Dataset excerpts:
··········

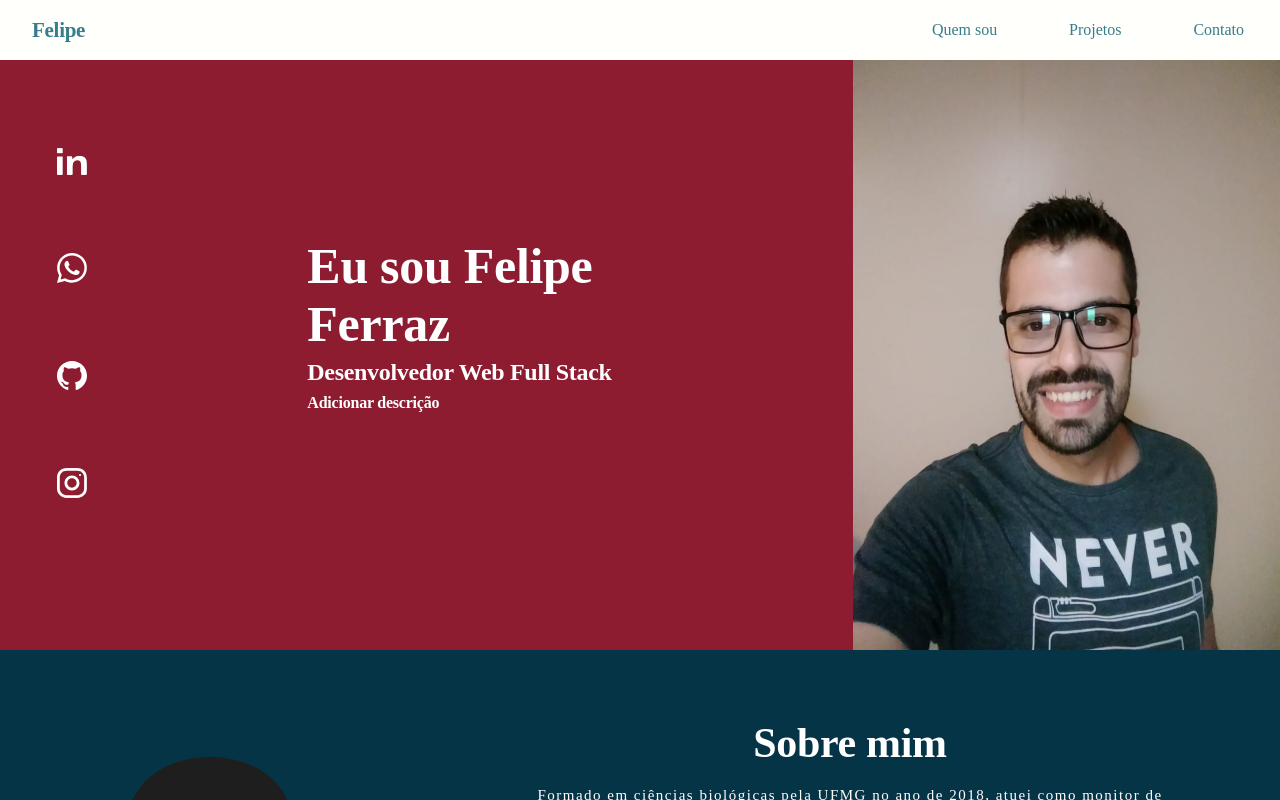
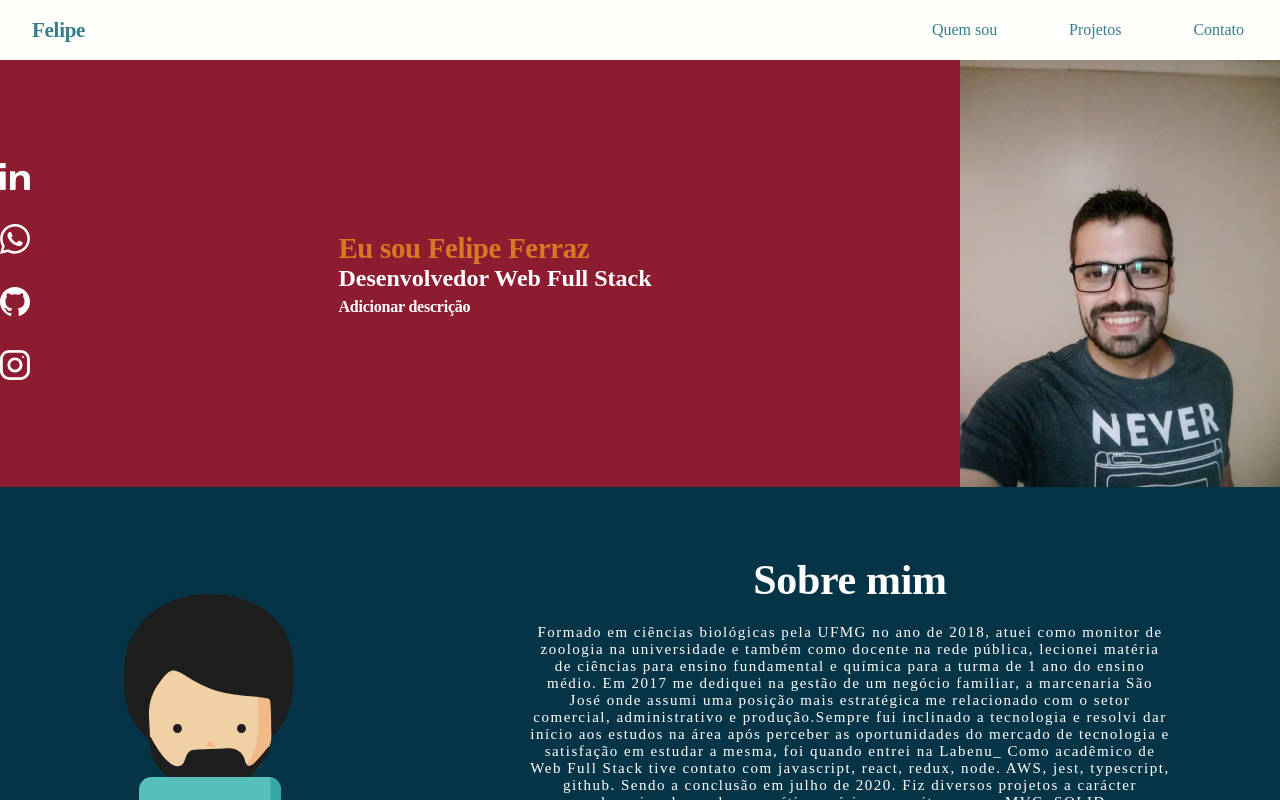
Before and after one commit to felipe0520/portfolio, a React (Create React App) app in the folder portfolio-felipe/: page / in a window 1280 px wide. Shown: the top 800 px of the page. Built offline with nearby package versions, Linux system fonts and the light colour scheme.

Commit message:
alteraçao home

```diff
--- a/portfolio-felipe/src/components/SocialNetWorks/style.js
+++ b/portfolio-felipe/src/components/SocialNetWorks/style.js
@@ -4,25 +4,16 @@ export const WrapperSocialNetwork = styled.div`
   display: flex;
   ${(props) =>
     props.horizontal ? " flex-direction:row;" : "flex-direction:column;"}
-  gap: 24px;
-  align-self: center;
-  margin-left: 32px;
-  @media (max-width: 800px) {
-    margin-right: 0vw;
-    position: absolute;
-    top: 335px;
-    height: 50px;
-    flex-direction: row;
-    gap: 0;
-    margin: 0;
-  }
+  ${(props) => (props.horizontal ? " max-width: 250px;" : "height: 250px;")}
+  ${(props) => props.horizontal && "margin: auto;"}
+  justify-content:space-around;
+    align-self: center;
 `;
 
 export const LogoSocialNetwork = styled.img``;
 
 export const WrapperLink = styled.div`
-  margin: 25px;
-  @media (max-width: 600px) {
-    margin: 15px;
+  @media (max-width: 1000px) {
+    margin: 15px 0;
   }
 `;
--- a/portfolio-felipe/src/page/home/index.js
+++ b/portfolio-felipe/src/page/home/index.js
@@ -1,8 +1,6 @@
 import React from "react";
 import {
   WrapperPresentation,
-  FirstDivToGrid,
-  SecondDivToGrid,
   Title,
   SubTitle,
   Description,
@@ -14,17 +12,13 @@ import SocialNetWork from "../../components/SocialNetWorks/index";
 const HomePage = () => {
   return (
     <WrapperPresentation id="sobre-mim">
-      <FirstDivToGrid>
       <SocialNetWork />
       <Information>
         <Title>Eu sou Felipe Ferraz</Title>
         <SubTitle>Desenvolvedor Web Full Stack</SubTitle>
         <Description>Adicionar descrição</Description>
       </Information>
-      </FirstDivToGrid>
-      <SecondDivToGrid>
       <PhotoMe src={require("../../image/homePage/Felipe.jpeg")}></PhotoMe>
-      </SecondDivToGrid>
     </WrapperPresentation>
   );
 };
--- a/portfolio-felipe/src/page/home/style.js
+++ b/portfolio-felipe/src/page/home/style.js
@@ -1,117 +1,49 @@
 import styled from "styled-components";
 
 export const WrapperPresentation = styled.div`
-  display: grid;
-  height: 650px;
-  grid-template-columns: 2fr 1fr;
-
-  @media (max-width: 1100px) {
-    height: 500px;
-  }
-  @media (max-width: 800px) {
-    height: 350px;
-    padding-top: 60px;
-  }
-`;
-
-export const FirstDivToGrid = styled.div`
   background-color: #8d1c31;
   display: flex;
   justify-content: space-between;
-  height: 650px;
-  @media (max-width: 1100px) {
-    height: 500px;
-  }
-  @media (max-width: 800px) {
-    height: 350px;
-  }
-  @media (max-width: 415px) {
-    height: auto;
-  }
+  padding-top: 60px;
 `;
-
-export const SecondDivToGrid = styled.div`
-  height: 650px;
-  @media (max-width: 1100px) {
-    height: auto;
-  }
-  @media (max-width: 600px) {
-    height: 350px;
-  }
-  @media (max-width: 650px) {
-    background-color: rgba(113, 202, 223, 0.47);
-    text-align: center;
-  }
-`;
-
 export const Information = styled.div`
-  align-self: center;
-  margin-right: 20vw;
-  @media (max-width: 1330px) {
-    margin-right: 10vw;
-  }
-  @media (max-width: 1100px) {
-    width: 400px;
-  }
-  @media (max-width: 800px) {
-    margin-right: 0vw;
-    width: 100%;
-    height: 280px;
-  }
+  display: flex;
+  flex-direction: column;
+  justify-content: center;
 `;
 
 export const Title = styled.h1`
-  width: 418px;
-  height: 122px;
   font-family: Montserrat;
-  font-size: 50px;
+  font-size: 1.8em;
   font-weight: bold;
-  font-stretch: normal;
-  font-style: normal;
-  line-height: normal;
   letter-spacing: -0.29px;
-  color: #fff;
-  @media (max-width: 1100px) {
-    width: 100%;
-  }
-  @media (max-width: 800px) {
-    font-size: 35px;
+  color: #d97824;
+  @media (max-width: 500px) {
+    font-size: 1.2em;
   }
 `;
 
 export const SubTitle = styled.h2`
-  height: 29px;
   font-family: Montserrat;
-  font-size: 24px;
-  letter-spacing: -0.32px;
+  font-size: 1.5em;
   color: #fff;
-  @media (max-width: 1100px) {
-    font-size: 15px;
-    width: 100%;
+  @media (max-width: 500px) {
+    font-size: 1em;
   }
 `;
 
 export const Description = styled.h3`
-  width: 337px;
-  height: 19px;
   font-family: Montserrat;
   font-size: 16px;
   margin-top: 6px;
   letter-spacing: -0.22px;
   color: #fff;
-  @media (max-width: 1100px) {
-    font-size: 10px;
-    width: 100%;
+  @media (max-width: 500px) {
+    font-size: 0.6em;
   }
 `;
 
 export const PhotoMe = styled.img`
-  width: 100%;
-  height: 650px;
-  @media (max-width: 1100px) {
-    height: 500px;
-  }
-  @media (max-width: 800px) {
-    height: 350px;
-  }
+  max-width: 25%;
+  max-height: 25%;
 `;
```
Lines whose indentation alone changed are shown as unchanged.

··········

**WORK TASK**
Your task is to gather all lines from the entries above that hold the word "export".

**RESULT OF THIS TASK**
@@ -4,25 +4,16 @@ export const WrapperSocialNetwork = styled.div`
 export const LogoSocialNetwork = styled.img``;
 export const WrapperLink = styled.div`
 export const WrapperPresentation = styled.div`
-export const FirstDivToGrid = styled.div`
-export const SecondDivToGrid = styled.div`
 export const Information = styled.div`
 export const Title = styled.h1`
 export const SubTitle = styled.h2`
 export const Description = styled.h3`
 export const PhotoMe = styled.img`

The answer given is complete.